I really enjoy Meeting for Sufferings, generally speaking. I make jokes about how long it is, and how tiring, and how there’s so much paperwork, but really I’m a sucker for a good big business meeting. Meeting for Sufferings is hardly the biggest business meeting in the land – Yearly Meeting trumps it easily, with perhaps ten times the number of Friends – and I wouldn’t pretend to know which is the best (perhaps there’s a tiny meeting in Somewhere-or-Other which holds the best business meetings? If you know, do tell me), but I like it.
Meeting for Sufferings, following some recent changes, now has around 100 people present at each meeting, and meets about six times a year. This is just small enough that earlier this year we were able, for the first time ever, to meet for a residential at Woodbrooke. The major advantages to this are that a) you get a whole weekend in which to socialise and get to know one another as well as to work, and b) you get to be at Woodbrooke. (I am personally biased to consider the latter wholly a good thing, for reasons which I might discuss when I reach W.) We actually spent much of that meeting on our internal matters, important but not the ones I most want to share.
Recently, the Meeting for Sufferings decision I have been asked about most is the boycott of goods from Israeli settlements. (You can read about that boycott in general here.) In April, we revisited that decision, having been asked to do so by several Area Meetings. It was a tough session – Meeting for Sufferings is usually intense, intellectually and emotionally, but this was much more so. We heard about the history of the situation – not, perhaps, in full, but those parts which seemed to be relevant. We heard the concerns of Friends, practical and political, and we heard about the many ways in which we have been in dialogue with the Jewish community over this. (Indeed, one of that places I went and found myself speaking about this was my local Quaker-Jewish dialogue group.)
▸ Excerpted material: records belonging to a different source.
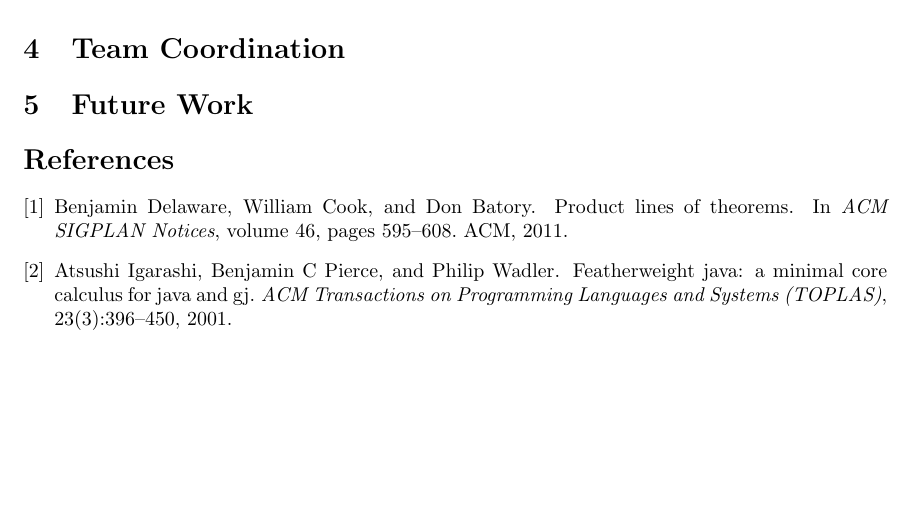
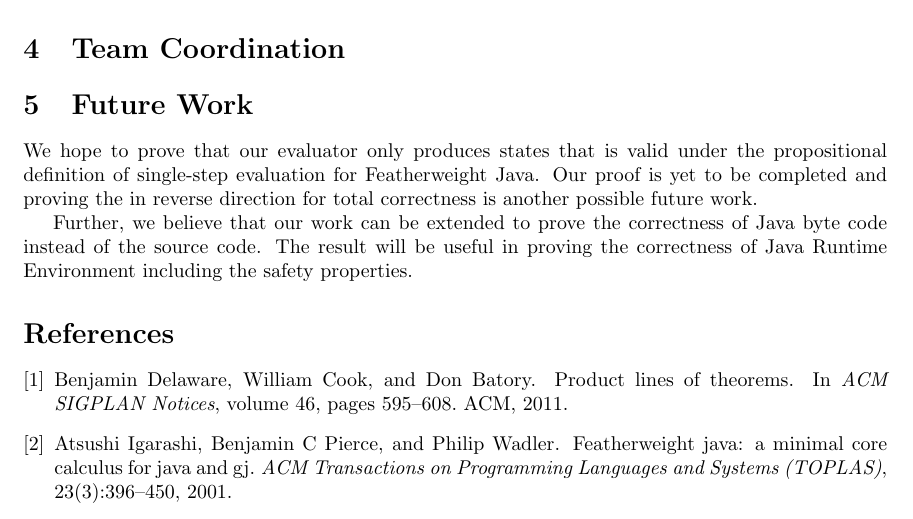
Before and after one commit to tgduckworth/FeatherEvaluator, a LaTeX document (Document/Report.tex): part of page 2 of 2, cut so that both start at the same text, the shorter picture padded with empty space. Compiled offline with pdfLaTeX.

Commit message:
Adding Future Work

```diff
--- a/Document/Report.tex
+++ b/Document/Report.tex
@@ -38,6 +38,10 @@ Since we could start with an existing Featherweight Java implementation, the pro
 
 \section{Future Work}
 
+We hope to prove that our evaluator only produces states that is valid under the propositional definition of single-step evaluation for Featherweight Java. Our proof is yet to be completed and proving the in reverse direction for total correctness is another possible future work.
+
+Further, we believe that our work can be extended to prove the correctness of Java byte code instead of the source code. The result will be useful in proving the correctness of Java Runtime Environment including the safety properties.
+
 \bibliography{Report}{}
 \bibliographystyle{plain}
 
```
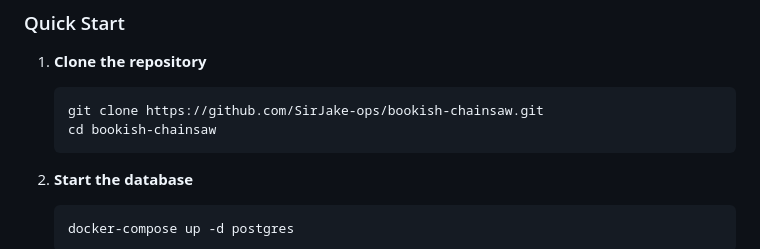
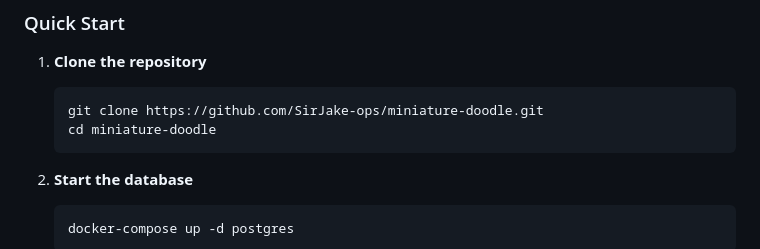
Before and after one commit to SirJake-ops/miniature-doodle, a Markdown page: README.md, the part around the change. Rendered like a GitHub page.

Commit message:
Update README.md
Forgot to change my old archived repo to the new repo name the link to my old repo is this


https://github.com/SirJake-ops/bookish-chainsaw

````diff
--- a/README.md
+++ b/README.md
@@ -59,8 +59,8 @@ The project follows **Clean Architecture** principles with clear separation of c
 
 1. **Clone the repository**
    ```bash
-   git clone https://github.com/SirJake-ops/bookish-chainsaw.git
-   cd bookish-chainsaw
+   git clone https://github.com/SirJake-ops/miniature-doodle.git
+   cd miniature-doodle
    ```
 
 2. **Start the database**
````
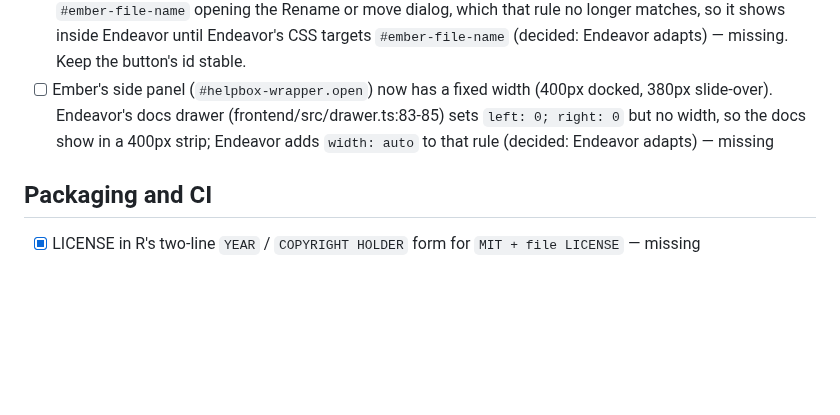
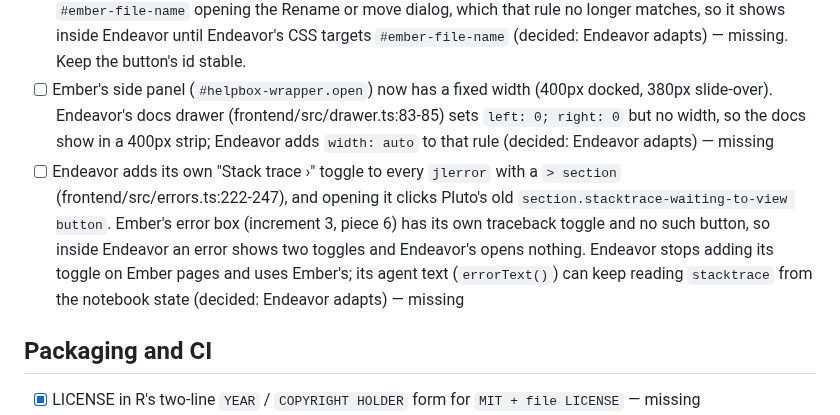
Before and after one commit to jowch/Ember, a Markdown page: docs/design-gaps.md, the part around the change. Drawn GitHub-style; blank space fills up the shorter version.

Commit message:
Note Endeavor's duplicate traceback toggle on Ember's new error box
Co-Authored-By: Claude <noreply@anthropic.com>

```diff
--- a/docs/design-gaps.md
+++ b/docs/design-gaps.md
@@ -89,6 +89,7 @@ done; clear out ticked items at each release.
 - [ ] Graph edges gain `via = "disabled"` (a reader of a name only a disabled cell defines; ui-3-plan.md, piece 1). Check that Endeavor's graph queries treat it as an edge to a cell that doesn't run — missing
 - [ ] Endeavor hides the header's old file picker (frontend/src/theme.ts:295, `nav#at_the_top > pluto-filepicker`) so renaming/moving isn't offered inside it; Ember's header now has a file-name button `#ember-file-name` opening the Rename or move dialog, which that rule no longer matches, so it shows inside Endeavor until Endeavor's CSS targets `#ember-file-name` (decided: Endeavor adapts) — missing. Keep the button's id stable.
 - [ ] Ember's side panel (`#helpbox-wrapper.open`) now has a fixed width (400px docked, 380px slide-over). Endeavor's docs drawer (frontend/src/drawer.ts:83-85) sets `left: 0; right: 0` but no width, so the docs show in a 400px strip; Endeavor adds `width: auto` to that rule (decided: Endeavor adapts) — missing
+- [ ] Endeavor adds its own "Stack trace ›" toggle to every `jlerror` with a `> section` (frontend/src/errors.ts:222-247), and opening it clicks Pluto's old `section.stacktrace-waiting-to-view button`. Ember's error box (increment 3, piece 6) has its own traceback toggle and no such button, so inside Endeavor an error shows two toggles and Endeavor's opens nothing. Endeavor stops adding its toggle on Ember pages and uses Ember's; its agent text (`errorText()`) can keep reading `stacktrace` from the notebook state (decided: Endeavor adapts) — missing
 
 ## Packaging and CI
 
```
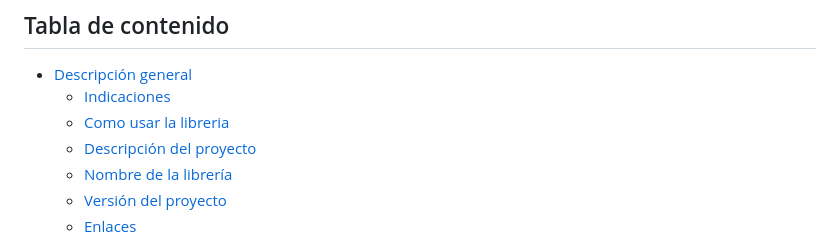
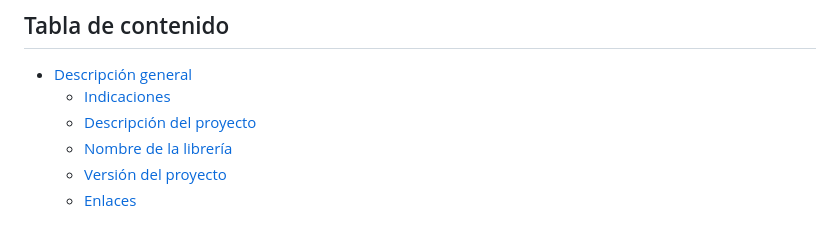
Before and after one commit to AlexanderPortillo/GameStation, a Markdown page: README.MD, the part around the change. GitHub-like rendering.

```diff
--- a/README.MD
+++ b/README.MD
@@ -4,7 +4,6 @@
 
 - [Descripción general](#Descripción-general)
   - [Indicaciones](#Indicaciones)
-  - [Como usar la libreria](#como-usar-la-libreria)
   - [Descripción del proyecto](#Descripción-del-proyecto)
   - [Nombre de la librería](#Nombre-de-librería)
   - [Versión del proyecto](#Versión-del-proyecto)
```
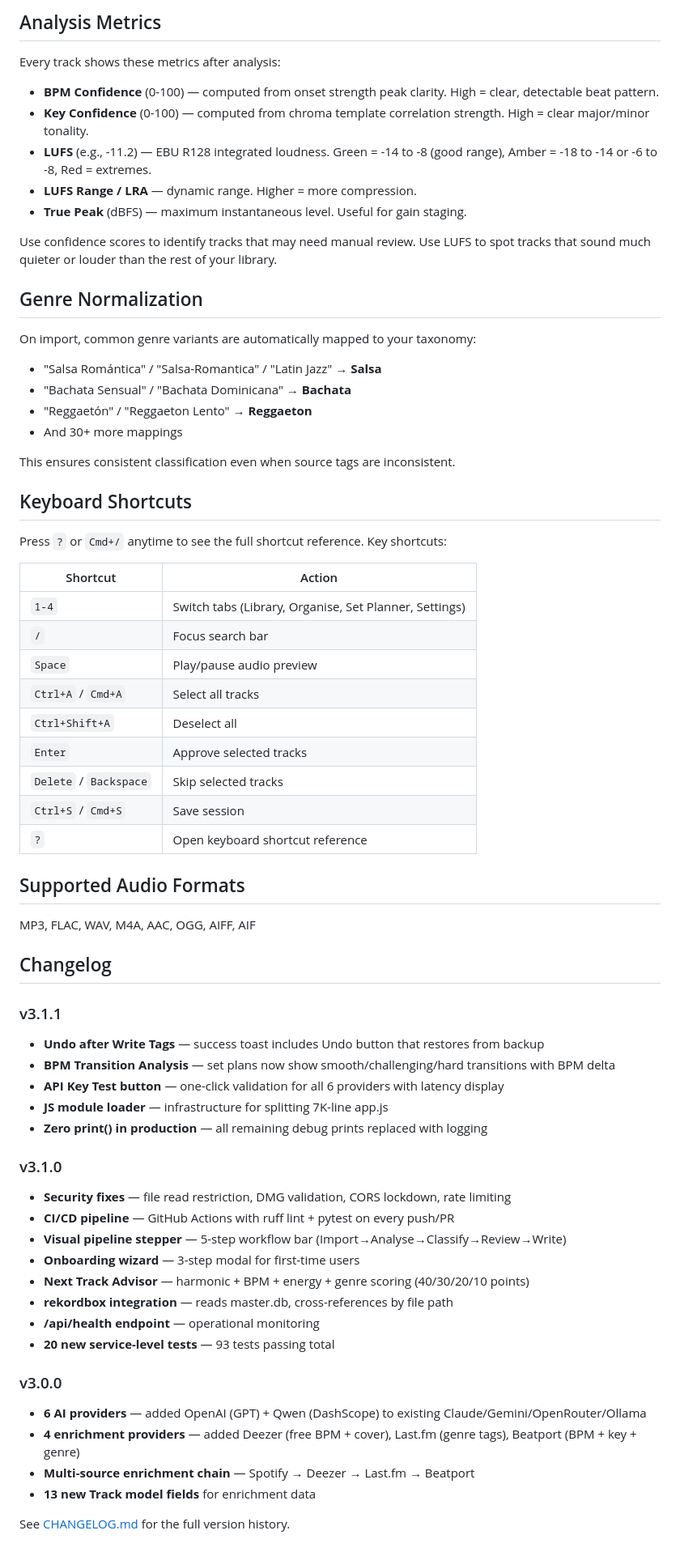
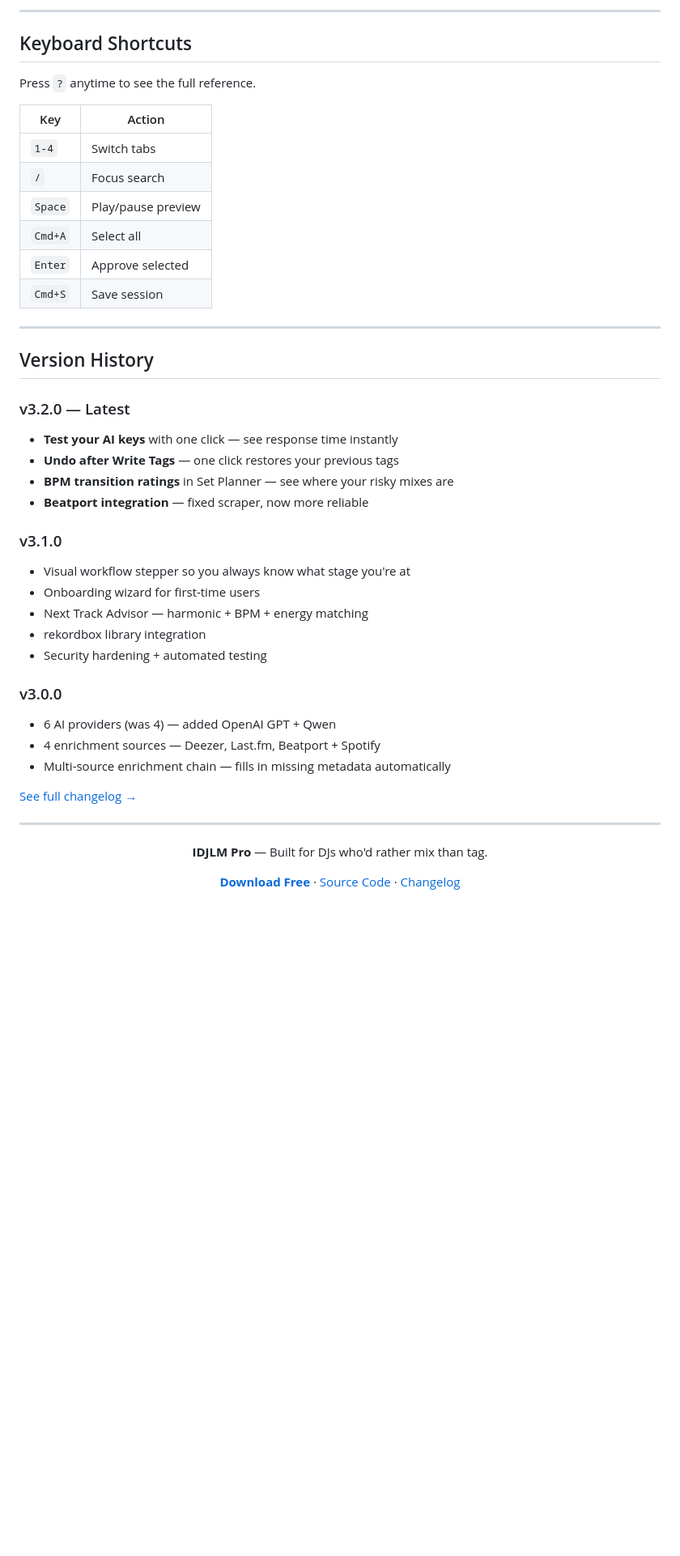
Before and after one commit to xonline/idjlm-pro, a Markdown page: README.md, the part around one of its changes. Shown at 81% size. Drawn GitHub-style; blank space fills up the shorter version.

```diff
--- a/README.md
+++ b/README.md
@@ -195,67 +162,48 @@ The Library tab includes a stats dashboard with:
-## Analysis Metrics
-
-Every track shows these metrics after analysis:
-- **BPM Confidence** (0-100) — computed from onset strength peak clarity. High = clear, detectable beat pattern.
-- **Key Confidence** (0-100) — computed from chroma template correlation strength. High = clear major/minor tonality.
-- **LUFS** (e.g., -11.2) — EBU R128 integrated loudness. Green = -14 to -8 (good range), Amber = -18 to -14 or -6 to -8, Red = extremes.
-- **LUFS Range / LRA** — dynamic range. Higher = more compression.
-- **True Peak** (dBFS) — maximum instantaneous level. Useful for gain staging.
-
-Use confidence scores to identify tracks that may need manual review. Use LUFS to spot tracks that sound much quieter or louder than the rest of your library.
-
-## Genre Normalization
-
-On import, common genre variants are automatically mapped to your taxonomy:
-- "Salsa Romántica" / "Salsa-Romantica" / "Latin Jazz" → **Salsa**
-- "Bachata Sensual" / "Bachata Dominicana" → **Bachata**
-- "Reggaetón" / "Reggaeton Lento" → **Reggaeton**
-- And 30+ more mappings
-
-This ensures consistent classification even when source tags are inconsistent.
+---
 
 ## Keyboard Shortcuts
 
-Press `?` or `Cmd+/` anytime to see the full shortcut reference. Key shortcuts:
+Press `?` anytime to see the full reference.
 
-| Shortcut | Action |
-|----------|--------|
-| `1-4` | Switch tabs (Library, Organise, Set Planner, Settings) |
-| `/` | Focus search bar |
-| `Space` | Play/pause audio preview |
-| `Ctrl+A` / `Cmd+A` | Select all tracks |
-| `Ctrl+Shift+A` | Deselect all |
-| `Enter` | Approve selected tracks |
-| `Delete` / `Backspace` | Skip selected tracks |
-| `Ctrl+S` / `Cmd+S` | Save session |
-| `?` | Open keyboard shortcut reference |
+| Key | Action |
+|-----|--------|
+| `1-4` | Switch tabs |
+| `/` | Focus search |
+| `Space` | Play/pause preview |
+| `Cmd+A` | Select all |
+| `Enter` | Approve selected |
+| `Cmd+S` | Save session |
 
-## Supported Audio Formats
+---
 
-MP3, FLAC, WAV, M4A, AAC, OGG, AIFF, AIF
+## Version History
 
-## Changelog
-
-### v3.1.1
-- **Undo after Write Tags** — success toast includes Undo button that restores from backup
-- **BPM Transition Analysis** — set plans now show smooth/challenging/hard transitions with BPM delta
-- **API Key Test button** — one-click validation for all 6 providers with latency display
-- **JS module loader** — infrastructure for splitting 7K-line app.js
-- **Zero print() in production** — all remaining debug prints replaced with logging
+### v3.2.0 — Latest
+- **Test your AI keys** with one click — see response time instantly
+- **Undo after Write Tags** — one click restores your previous tags
+- **BPM transition ratings** in Set Planner — see where your risky mixes are
+- **Beatport integration** — fixed scraper, now more reliable
 
 ### v3.1.0
-- **Security fixes** — file read restriction, DMG validation, CORS lockdown, rate limiting
-- **CI/CD pipeline** — GitHub Actions with ruff lint + pytest on every push/PR
-- **Visual pipeline stepper** — 5-step workflow bar (Import→Analyse→Classify→Review→Write)
-- **Onboarding wizard** — 3-step modal for first-time users
-- **Next Track Advisor** — harmonic + BPM + energy + genre scoring (40/30/20/10 points)
-- **rekordbox integration** — reads master.db, cross-references by file path
-- **/api/health endpoint** — operational monitoring
-- **20 new service-level tests** — 93 tests passing total
+- Visual workflow stepper so you always know what stage you're at
+- Onboarding wizard for first-time users
+- Next Track Advisor — harmonic + BPM + energy matching
+- rekordbox library integration
+- Security hardening + automated testing
 
 ### v3.0.0
-- **6 AI providers** — added OpenAI (GPT) + Qwen (DashScope) to existing Claude/Gemini/OpenRouter/Ollama
-- **4 enrichment providers** — added Deezer (free BPM + cover), Last.fm (genre tags), Beatport (BPM + key + genre)
-- **Multi-source enrichment chain** — Spotify → Deezer → Last.fm → Beatport
-- **13 new Track model fields** for enrichment data
+- 6 AI providers (was 4) — added OpenAI GPT + Qwen
+- 4 enrichment sources — Deezer, Last.fm, Beatport + Spotify
+- Multi-source enrichment chain — fills in missing metadata automatically
 
-See [CHANGELOG.md](CHANGELOG.md) for the full version history.
+[See full changelog →](CHANGELOG.md)
+
+---
+
+<p align="center">
+  <strong>IDJLM Pro</strong> — Built for DJs who'd rather mix than tag.
+</p>
+
+<p align="center">
+  <a href="#download"><strong>Download Free</strong></a> · <a href="https://github.com/xonline/idjlm-pro">Source Code</a> · <a href="CHANGELOG.md">Changelog</a>
+</p>
```
Also changed, not shown: other parts of README.md (+133 -166 lines).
Most of us arrive at the consideration of such an issue with some thoughts already in mind. In this case, some of us are thinking about our own attempts to carry out this boycott as suggested, and the difficulty of identifying settlement goods while still buying Israeli goods; others are thinking about what they have seen on visits to Israel/Palestine, others about the history of the Jewish people, others about the legal situation, others about the arguments in favour of boycotting all of Israel, others about the hurt caused by this boycott and the reasons for abandoning it, and so forth. We don’t come in to it neutral – how could you? And yet our aim is to set these personal things aside a little, bringing them in as appropriate, but trying to get a sense of the right way forward whether it is what we expected or not.
The right way forward is especially hard to find when it seems that none of the ways forward are really right. We want to maintain our friendships with people on both sides of the conflict. We aren’t really in agreement with the governments of either side, especially on the matter of armed conflict (Quakers disagree with almost every government ever about that, actually). We want to take a stance against what seems to us to be wrong, but also to speak in favour of what seems to us to be right. At the moment – as of our minute in April – Meeting for Sufferings feels that a boycott of Israeli settlements but not of Israel is the right way to hold that balance in public, however difficult it may be.
Reaching such decisions is hard. I can’t say that I enjoyed that session as such, but it felt right that we go through the process, seeing it as part of a continuing compromise. With that in mind, we will be considering the matter again in October; pray that God is with us then. In the meantime, you can read the April minute (scroll down to the fifth item, S/13/04/05) for yourself.